··· Data for analysis ···

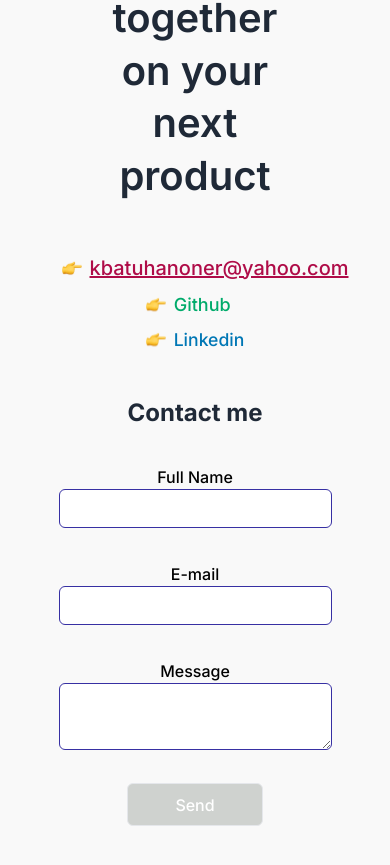
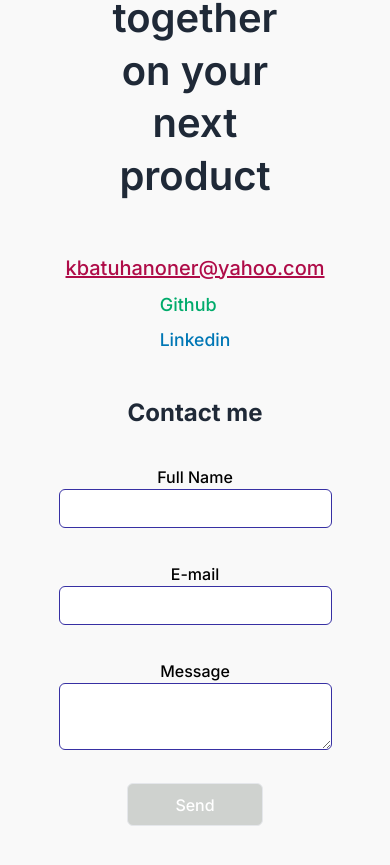
Before and after one commit to KubiBatuOner/portfolyo, a React (Create React App) app: page / in a window 390 px wide. Shown: the part 5914-6779 px from the top of the page. Built offline with nearby package versions, Linux system fonts and the light colour scheme.

Commit message:
service değiştirildi

```diff
--- a/src/components/Footer.js
+++ b/src/components/Footer.js
@@ -23,7 +23,7 @@ export default function Footer(props) {
   };
   const sendEmail = (formData) => {
     onSubmit(formData);
-    emailjs.send("service_xtb14ei", "template_5z3refi", formData).then(
+    emailjs.send("service_rsp2b92", "template_tyh4m6t", formData).then(
       (result) => {
         console.log(result.text);
       },
@@ -43,12 +43,12 @@ export default function Footer(props) {
         <h2 className="text-[2.625rem] font-semibold w-[55%] leading-[52.5px] text-[#1F2937] lg:w-[60%] lg:m-0 lg:text-center lg:text-[2.5rem]">
           Let's work together on your next product
         </h2>
-        <div className="emailContainer w-[65%] lg:flex lg:flex-col lg:items-center">
+        <div className="emailContainer w-[65%] lg:flex lg:flex-col lg:items-center ">
           <a
             className="text-[#af0c48] underline font-medium text-[1.25rem] flex"
             href="mailto:kbatuhanoner@yahoo.com"
           >
-            <img className="pr-2" src={el} alt="el" />
+            <img className="pr-2 lg:hidden" src={el} alt="el" />
             kbatuhanoner@yahoo.com
           </a>
           <div className="linksContainer flex flex-col gap-x-[3vw] lg:justify-center">
@@ -56,14 +56,14 @@ export default function Footer(props) {
               className="githubLink text-[#00ab6b] font-medium leading-[27px] text-[1.125rem] my-2 flex"
               href="https://github.com/KubiBatuOner"
             >
-              <img className="pr-2" src={el} alt="el" />
+              <img className="pr-2 lg:hidden" src={el} alt="el" />
               Github
             </a>
             <a
               className="linkedinlink text-[#0077b5] font-medium leading-[27px] text-[1.1rem] flex"
               href="https://www.linkedin.com/in/kubilay-batuhan-öner-a45130234/"
             >
-              <img className="pr-2" src={el} alt="el" />
+              <img className="pr-2 lg:hidden" src={el} alt="el" />
               Linkedin
             </a>
           </div>
```
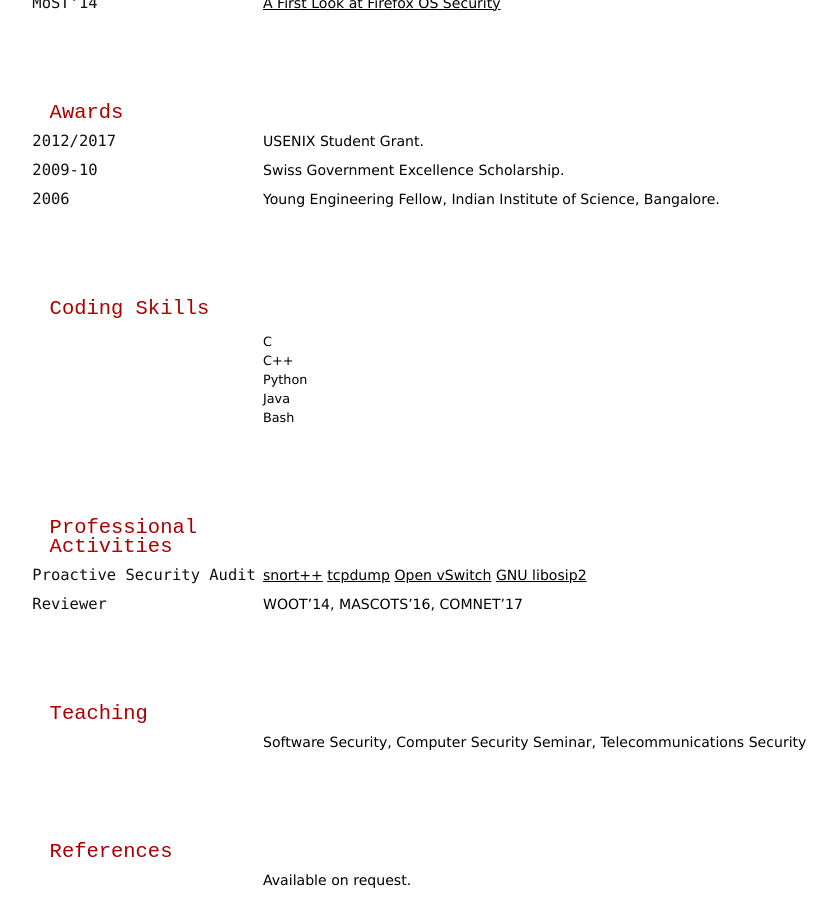
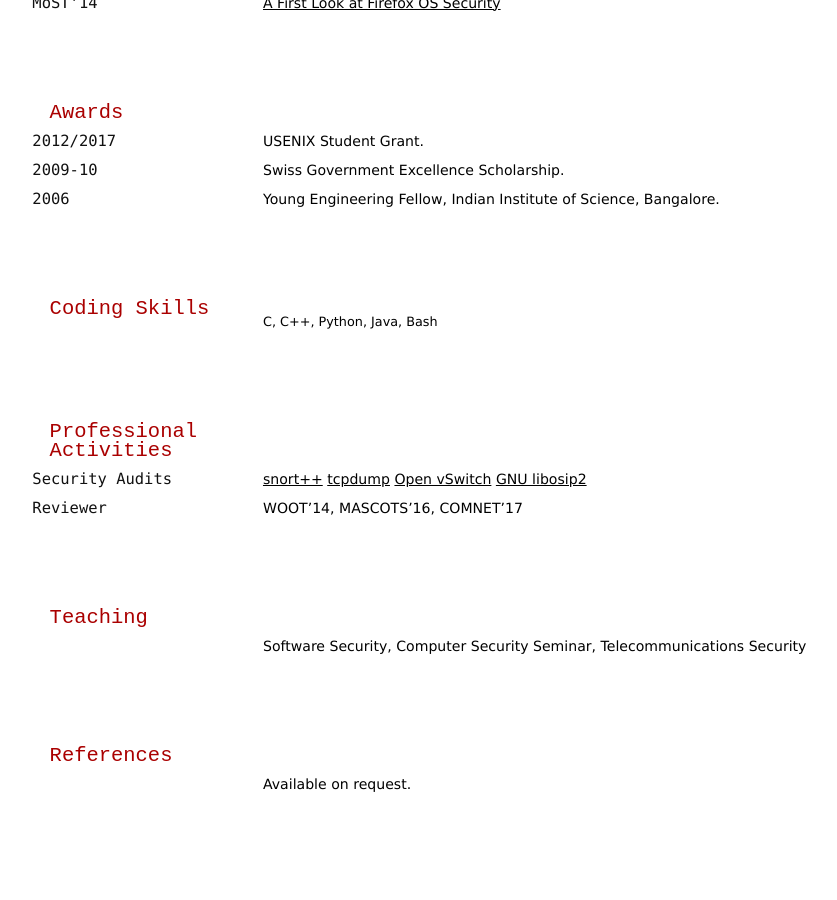
Before and after one commit to bshastry/bshastry.github.io, a Jekyll site: the page built from cv.md, in a window 1280 px wide and 900 px high, scrolled down 1329 px. Shown: the whole window, without its empty margins (168-1005 px from the left). Built offline with Jekyll 4.4.1, drawn with Linux system fonts in a browser that asks for light colours; nearby versions of some CDN libraries; after the commit the page ends 2133 px from its top, so only the background shows below that.

Commit message:
CV: Minor edits

```diff
--- a/cv.md
+++ b/cv.md
@@ -92,18 +92,13 @@ Swiss Government Excellence Scholarship.
 Young Engineering Fellow, Indian Institute of Science, Bangalore.
 
 ## Coding Skills
-<br><br>
-
-* C
-* C++
-* Python
-* Java
-* Bash
+<br>
+* C, C++, Python, Java, Bash
 
 ## Professional Activities
 \\
 \\
-`Proactive Security Audit`
+`Security Audits`
 [snort++][6]
 [tcpdump][7]
 [Open vSwitch][8]
```
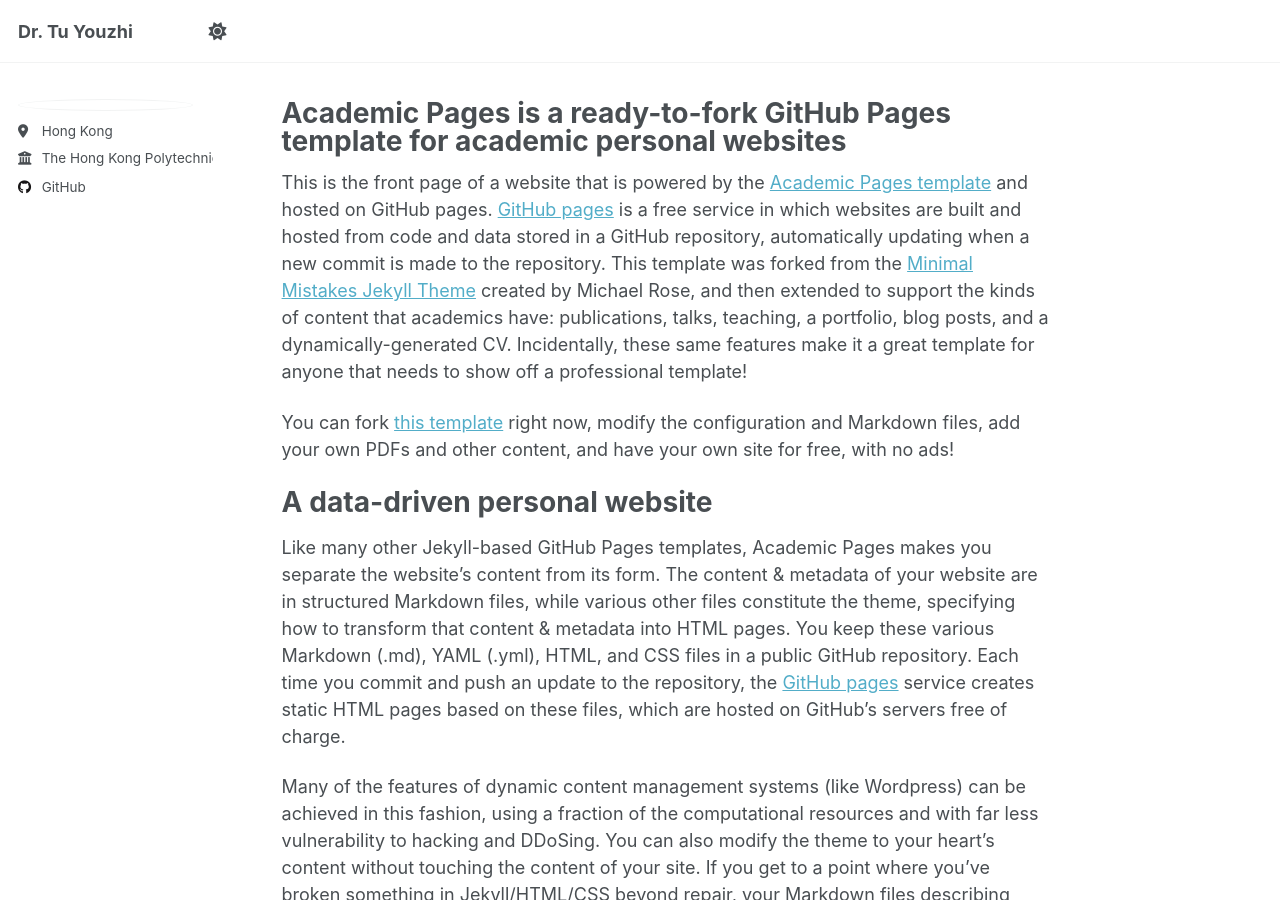
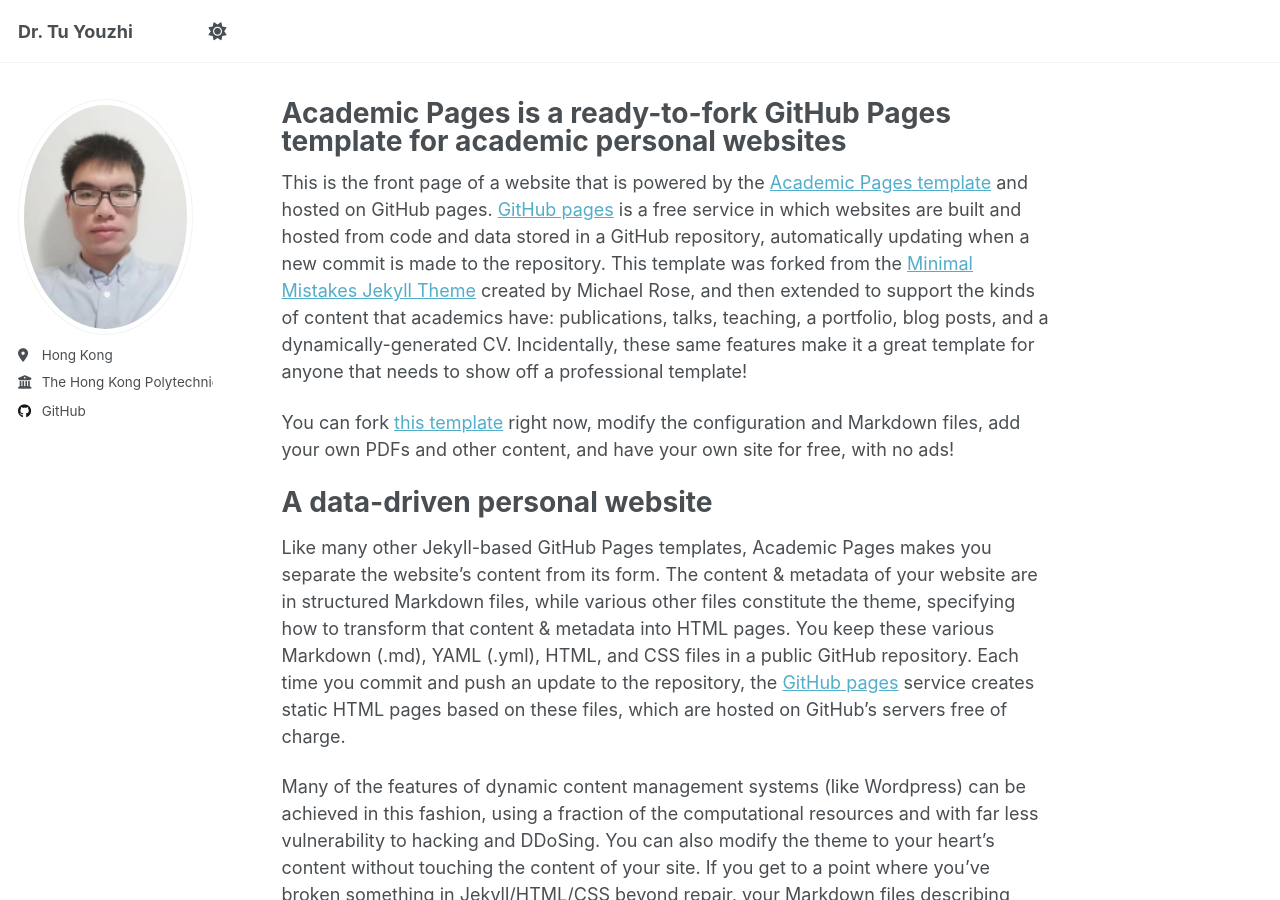
Before and after one commit to youzhitu/youzhitu.github.io, a Jekyll site: the page built from _pages/about.md, in a window 1280 px wide and 900 px high. Built offline with Jekyll 4.4.1, drawn with Linux system fonts in a browser that asks for light colours; a script that is not in the unit is left out.

Commit message:
Update _config.yml

```diff
--- a/_config.yml
+++ b/_config.yml
@@ -23,7 +23,7 @@ repository               : "youzhitu/youzhitu.github.io"
 #               Additional customization can be done by editing /_includes/author-profile.html
 author:
   # Biographic information
-  avatar           : "/images/yz.png"
+  avatar           : "yz.png"
   # name             : "Tu Youzhi"
   pronouns         : # example: "she/her"
   # bio              : "Short biography for the left-hand sidebar"
```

···

• _Task objective_
Find how many lines of the entries include the word "author". The number is the entire reply.

• _Solution to the exercise_
2